== Segment start ==

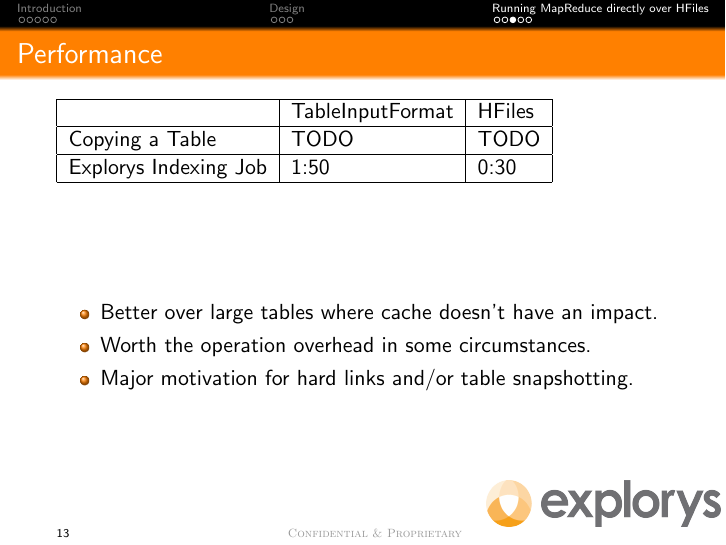
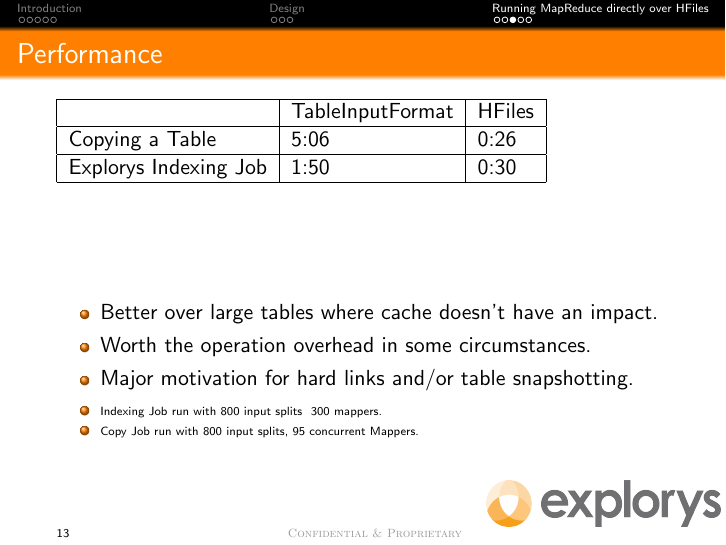
Before and after one commit to WiseMaestro/HBaseMRPrez, LaTeX slides (talk.tex): page 13 of 15. Compiled offline with pdfLaTeX.

Commit message:
Some changes and adding pdf file.

```diff
--- a/talk.tex
+++ b/talk.tex
@@ -196,7 +196,7 @@ Proprietary}}}}
      \hline
       & TableInputFormat & HFiles \\
      \hline
-     Copying a Table & TODO & TODO \\
+     Copying a Table & 5:06 & 0:26 \\
      \hline
      Explorys Indexing Job & 1:50 & 0:30 \\
      \hline
@@ -207,6 +207,12 @@ Proprietary}}}}
      \item Worth the operation overhead in some circumstances.
      \item Major motivation for hard links and/or table snapshotting.
    \end{itemize}
+   {\tiny
+   \begin{itemize}
+     \item Indexing Job run with 800 input splits ~300 mappers.
+     \item Copy Job run with 800 input splits, 95 concurrent Mappers.
+   \end{itemize}
+   }
  }
 \frame[t]{\frametitle{Problems}
   \vspace{0.5cm}
```
Also changed, not shown: talk.pdf (added), 1 other file.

== Segment end ==

» **WHAT NEEDS TO BE DONE**: Return the material above in exact form. Pictures stay out.

» **RESPONSE TO THE EXERCISE**:
Before and after one commit to WiseMaestro/HBaseMRPrez, LaTeX slides (talk.tex): page 13 of 15. Compiled offline with pdfLaTeX.

Commit message:
Some changes and adding pdf file.

```diff
--- a/talk.tex
+++ b/talk.tex
@@ -196,7 +196,7 @@ Proprietary}}}}
      \hline
       & TableInputFormat & HFiles \\
      \hline
-     Copying a Table & TODO & TODO \\
+     Copying a Table & 5:06 & 0:26 \\
      \hline
      Explorys Indexing Job & 1:50 & 0:30 \\
      \hline
@@ -207,6 +207,12 @@ Proprietary}}}}
      \item Worth the operation overhead in some circumstances.
      \item Major motivation for hard links and/or table snapshotting.
    \end{itemize}
+   {\tiny
+   \begin{itemize}
+     \item Indexing Job run with 800 input splits ~300 mappers.
+     \item Copy Job run with 800 input splits, 95 concurrent Mappers.
+   \end{itemize}
+   }
  }
 \frame[t]{\frametitle{Problems}
   \vspace{0.5cm}
```
Also changed, not shown: talk.pdf (added), 1 other file.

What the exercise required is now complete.